Christchurch – The covid pandemic has disrupted how people connect in business and in all walks of life so the Digital Identity New Zealand organisation is staging an international virtual summit later this month looking at identity and privacy problems the world is facing.
A key speaker at the virtual event on November 24 discussing Aotearoa’s digital identity ecosystem is Bianca Lopes, who has been named among the top 100 influencers in identity worldwide along with US whistleblower Edward Snowden.
Lopes, from Brazil, is a technologist and an entrepreneur, strategy consultant and a regular speaker at global industry events.

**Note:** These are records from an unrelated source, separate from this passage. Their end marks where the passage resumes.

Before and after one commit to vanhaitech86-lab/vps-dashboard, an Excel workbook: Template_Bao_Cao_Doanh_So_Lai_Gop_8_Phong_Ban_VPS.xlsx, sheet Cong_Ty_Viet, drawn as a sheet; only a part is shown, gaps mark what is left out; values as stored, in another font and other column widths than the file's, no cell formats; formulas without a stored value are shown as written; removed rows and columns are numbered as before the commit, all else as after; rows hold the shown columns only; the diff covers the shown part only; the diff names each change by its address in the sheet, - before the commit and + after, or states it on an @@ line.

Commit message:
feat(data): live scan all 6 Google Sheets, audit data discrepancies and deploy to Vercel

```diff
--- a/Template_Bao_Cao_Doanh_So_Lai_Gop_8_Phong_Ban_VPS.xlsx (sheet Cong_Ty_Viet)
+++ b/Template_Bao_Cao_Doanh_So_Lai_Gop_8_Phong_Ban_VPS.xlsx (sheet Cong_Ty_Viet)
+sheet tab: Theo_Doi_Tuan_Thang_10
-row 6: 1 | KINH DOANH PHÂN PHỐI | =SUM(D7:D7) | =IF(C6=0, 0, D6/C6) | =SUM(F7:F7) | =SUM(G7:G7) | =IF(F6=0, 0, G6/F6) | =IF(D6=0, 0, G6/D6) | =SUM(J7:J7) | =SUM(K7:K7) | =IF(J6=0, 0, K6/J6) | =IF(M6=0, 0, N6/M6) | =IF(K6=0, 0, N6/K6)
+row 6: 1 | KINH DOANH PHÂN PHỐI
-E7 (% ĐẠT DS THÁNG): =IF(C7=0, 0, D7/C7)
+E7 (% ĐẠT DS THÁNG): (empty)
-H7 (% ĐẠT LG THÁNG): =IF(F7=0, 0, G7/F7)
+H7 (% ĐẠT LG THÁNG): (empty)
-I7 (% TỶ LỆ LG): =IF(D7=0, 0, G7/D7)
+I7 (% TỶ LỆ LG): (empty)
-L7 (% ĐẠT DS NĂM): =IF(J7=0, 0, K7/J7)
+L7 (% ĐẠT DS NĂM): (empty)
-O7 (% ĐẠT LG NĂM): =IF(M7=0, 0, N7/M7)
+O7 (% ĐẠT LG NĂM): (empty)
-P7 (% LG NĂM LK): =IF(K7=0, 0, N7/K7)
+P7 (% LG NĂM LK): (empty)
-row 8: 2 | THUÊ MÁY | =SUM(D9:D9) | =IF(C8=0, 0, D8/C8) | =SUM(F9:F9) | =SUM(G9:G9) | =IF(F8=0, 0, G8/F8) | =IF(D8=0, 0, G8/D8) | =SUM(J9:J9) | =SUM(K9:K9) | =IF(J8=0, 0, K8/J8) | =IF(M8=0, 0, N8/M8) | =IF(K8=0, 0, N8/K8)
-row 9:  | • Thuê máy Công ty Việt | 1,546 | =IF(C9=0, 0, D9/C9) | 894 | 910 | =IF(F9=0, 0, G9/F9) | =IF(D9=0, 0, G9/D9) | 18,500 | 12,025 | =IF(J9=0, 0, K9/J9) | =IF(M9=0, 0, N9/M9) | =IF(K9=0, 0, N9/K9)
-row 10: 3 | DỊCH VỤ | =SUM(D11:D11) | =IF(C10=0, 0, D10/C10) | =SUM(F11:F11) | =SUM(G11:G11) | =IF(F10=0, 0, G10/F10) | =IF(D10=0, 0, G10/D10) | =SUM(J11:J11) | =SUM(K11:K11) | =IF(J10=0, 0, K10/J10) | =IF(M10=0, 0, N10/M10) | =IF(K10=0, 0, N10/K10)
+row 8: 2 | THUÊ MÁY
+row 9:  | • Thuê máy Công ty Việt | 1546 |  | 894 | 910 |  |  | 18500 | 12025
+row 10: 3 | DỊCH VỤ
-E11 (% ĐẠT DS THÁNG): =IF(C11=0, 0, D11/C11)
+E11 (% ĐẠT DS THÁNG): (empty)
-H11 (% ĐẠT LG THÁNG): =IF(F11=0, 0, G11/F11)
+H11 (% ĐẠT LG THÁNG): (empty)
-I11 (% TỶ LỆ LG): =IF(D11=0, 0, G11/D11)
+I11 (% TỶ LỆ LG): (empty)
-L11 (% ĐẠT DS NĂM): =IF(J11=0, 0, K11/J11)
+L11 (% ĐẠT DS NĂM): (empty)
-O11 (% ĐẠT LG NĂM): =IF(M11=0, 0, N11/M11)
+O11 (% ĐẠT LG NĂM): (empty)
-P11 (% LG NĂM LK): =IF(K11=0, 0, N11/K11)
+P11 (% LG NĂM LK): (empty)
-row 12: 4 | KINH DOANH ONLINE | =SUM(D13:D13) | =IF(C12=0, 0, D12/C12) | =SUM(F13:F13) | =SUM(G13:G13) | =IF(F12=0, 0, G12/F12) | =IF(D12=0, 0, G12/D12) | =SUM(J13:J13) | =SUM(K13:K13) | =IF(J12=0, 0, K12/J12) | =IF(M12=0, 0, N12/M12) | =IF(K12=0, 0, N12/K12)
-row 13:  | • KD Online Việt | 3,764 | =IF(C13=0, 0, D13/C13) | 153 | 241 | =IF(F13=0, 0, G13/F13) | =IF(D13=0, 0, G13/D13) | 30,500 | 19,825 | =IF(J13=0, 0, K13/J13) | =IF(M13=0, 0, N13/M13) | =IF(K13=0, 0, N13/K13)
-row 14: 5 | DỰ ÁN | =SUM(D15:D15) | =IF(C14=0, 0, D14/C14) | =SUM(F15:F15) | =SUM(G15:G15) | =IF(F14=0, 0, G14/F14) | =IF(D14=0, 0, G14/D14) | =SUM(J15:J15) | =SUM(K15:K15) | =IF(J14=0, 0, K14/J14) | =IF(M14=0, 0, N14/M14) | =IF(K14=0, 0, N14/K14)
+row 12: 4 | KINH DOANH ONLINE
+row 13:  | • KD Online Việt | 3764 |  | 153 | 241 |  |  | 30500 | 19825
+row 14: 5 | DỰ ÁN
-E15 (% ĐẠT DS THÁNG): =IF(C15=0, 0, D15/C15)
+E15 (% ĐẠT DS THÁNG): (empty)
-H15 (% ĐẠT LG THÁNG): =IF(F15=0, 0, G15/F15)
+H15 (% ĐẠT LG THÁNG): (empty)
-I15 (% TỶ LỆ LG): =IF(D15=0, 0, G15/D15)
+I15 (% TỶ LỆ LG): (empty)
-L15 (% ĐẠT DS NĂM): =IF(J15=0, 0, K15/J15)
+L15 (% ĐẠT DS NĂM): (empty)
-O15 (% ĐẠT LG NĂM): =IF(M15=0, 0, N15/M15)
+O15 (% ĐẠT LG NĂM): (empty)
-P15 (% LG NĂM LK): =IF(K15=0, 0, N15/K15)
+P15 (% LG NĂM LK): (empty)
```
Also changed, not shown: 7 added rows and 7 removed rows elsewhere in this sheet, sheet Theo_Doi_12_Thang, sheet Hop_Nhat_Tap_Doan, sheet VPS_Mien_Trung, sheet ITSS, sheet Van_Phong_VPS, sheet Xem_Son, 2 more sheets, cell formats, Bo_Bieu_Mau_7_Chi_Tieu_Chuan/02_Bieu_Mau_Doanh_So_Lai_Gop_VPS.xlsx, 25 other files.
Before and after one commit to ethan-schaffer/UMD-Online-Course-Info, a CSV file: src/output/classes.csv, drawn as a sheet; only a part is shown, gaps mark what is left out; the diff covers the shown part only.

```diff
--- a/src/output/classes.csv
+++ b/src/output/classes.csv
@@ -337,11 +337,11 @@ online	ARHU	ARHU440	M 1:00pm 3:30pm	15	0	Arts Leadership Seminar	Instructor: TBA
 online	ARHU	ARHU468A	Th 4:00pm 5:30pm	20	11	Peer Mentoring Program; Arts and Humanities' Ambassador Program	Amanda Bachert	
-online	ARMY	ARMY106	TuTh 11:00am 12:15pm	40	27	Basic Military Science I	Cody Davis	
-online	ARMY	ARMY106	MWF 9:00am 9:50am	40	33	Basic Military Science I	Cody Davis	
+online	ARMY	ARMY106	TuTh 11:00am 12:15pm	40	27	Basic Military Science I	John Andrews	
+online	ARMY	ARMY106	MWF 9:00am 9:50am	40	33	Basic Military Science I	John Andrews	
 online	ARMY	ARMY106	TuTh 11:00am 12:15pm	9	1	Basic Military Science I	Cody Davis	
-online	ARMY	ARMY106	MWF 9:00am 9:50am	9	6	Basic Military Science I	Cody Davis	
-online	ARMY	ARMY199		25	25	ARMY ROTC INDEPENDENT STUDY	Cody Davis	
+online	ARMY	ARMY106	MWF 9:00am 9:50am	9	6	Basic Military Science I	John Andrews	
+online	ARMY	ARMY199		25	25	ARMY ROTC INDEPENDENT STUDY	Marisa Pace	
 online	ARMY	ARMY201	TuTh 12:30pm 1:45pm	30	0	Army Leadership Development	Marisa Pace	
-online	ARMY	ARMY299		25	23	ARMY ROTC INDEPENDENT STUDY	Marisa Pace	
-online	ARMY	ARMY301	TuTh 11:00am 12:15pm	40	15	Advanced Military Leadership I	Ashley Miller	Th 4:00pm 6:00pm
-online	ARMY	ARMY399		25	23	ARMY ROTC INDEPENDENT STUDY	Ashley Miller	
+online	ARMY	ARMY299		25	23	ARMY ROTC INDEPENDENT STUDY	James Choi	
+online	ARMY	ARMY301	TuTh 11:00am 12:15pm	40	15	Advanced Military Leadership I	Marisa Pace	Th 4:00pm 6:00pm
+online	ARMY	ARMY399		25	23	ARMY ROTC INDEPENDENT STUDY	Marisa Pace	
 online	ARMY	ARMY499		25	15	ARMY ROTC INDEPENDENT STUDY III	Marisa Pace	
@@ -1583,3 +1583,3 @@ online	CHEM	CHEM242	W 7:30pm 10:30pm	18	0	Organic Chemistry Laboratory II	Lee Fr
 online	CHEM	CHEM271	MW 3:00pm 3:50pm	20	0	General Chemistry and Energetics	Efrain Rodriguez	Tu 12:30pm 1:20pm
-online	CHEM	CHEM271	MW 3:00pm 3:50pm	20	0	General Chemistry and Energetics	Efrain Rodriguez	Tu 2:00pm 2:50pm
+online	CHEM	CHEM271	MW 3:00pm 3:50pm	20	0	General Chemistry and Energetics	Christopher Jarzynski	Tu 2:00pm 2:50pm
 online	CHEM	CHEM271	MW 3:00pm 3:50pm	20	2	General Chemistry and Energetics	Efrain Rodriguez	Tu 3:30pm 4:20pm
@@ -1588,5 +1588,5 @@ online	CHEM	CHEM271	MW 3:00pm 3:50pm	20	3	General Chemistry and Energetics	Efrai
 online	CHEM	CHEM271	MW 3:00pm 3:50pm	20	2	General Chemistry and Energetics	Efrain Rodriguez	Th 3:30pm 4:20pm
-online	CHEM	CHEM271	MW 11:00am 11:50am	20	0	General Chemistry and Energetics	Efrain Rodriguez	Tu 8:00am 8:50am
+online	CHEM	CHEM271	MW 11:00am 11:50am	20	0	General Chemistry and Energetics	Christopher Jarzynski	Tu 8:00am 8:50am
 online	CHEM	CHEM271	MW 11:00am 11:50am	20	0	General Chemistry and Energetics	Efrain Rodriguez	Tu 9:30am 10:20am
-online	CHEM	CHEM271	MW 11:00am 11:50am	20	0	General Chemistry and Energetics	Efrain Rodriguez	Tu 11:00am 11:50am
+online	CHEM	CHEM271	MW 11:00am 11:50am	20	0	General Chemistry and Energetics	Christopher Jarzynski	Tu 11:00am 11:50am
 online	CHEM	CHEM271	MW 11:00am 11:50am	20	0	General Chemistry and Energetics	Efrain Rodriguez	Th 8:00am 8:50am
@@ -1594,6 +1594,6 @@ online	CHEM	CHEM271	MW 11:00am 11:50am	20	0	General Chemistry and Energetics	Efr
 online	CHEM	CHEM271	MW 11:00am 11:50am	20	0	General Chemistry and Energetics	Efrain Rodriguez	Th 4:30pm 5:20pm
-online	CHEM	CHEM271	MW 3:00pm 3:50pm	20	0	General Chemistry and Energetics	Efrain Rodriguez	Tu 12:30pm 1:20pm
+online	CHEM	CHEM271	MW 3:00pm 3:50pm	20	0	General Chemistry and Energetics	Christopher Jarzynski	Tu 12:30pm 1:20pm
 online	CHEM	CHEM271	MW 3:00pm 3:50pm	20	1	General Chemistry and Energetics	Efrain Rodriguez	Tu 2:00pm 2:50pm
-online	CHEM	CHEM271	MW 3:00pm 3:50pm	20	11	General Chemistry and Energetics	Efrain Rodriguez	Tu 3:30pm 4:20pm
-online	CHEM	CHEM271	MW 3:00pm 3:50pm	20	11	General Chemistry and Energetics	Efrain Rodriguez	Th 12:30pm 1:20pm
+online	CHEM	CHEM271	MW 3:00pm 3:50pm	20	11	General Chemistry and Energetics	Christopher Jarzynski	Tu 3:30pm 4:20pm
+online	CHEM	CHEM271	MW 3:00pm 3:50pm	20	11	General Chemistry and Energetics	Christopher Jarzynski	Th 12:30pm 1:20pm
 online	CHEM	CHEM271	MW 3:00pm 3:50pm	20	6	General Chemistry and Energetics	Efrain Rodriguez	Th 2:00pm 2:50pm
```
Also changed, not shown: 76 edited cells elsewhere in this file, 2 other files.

Throughout her career, she has specialised in the intersection where people meet technology and is a mentor to other women in the cybersecurity industry.
She has been a banker and worked in partnership with more than 40 large financial institutions, telcos and governments to reshape their human approach to technology by using the power of rethinking identity.
Including some of the most influential organisations in the world; including Visa, HSBC and most recently, the Brazilian Central Bank.
Lopes supports banking and innovation departments using creative media and storytelling strategies to share knowledge and support a culture of learning across their internal team and B2B ecosystem. As a global businessperson, she has worked on projects in Europe, MENA, North America, Brazil, China and India.
She is on the board of Facephi, which is a global leader in facial recognition technology and in mobile biometric technologies and has co-authored a few Citibank papers which focuses on the importance of having an identity system for banks and the role of identity in combating financial inclusion for emerging countries.
“When it comes to the problems around biographical data, they become more evident in the digital world.
“We need to spark serious intent and passion to facilitate financial and technical literacy. Identity and privacy are problems that today’s world must face. We must not postpone, like most regulators have done with cosmetic legislation.
“Biographical attributes keep being the main method of identification in Brazil. New data emerged during digitalisation but we are still not thinking it through and using the same old identification’s logic. We have to change.”
Lopes says these (covid) are uncertain times, but failing to invest in learning and interoperable digital solutions would be a costly long-term oversight.
“We have pushed ecosystems and people beyond their limits. Boundaries have disappeared, democracies regressed, science questioned. Massive walls of inequality are created daily.”
The summit will discuss New Zealand’s digital identity trust framework, the introduction of a digital identity bill, MBIE’s work on a consumer data right will create and a strengthened Privacy Act.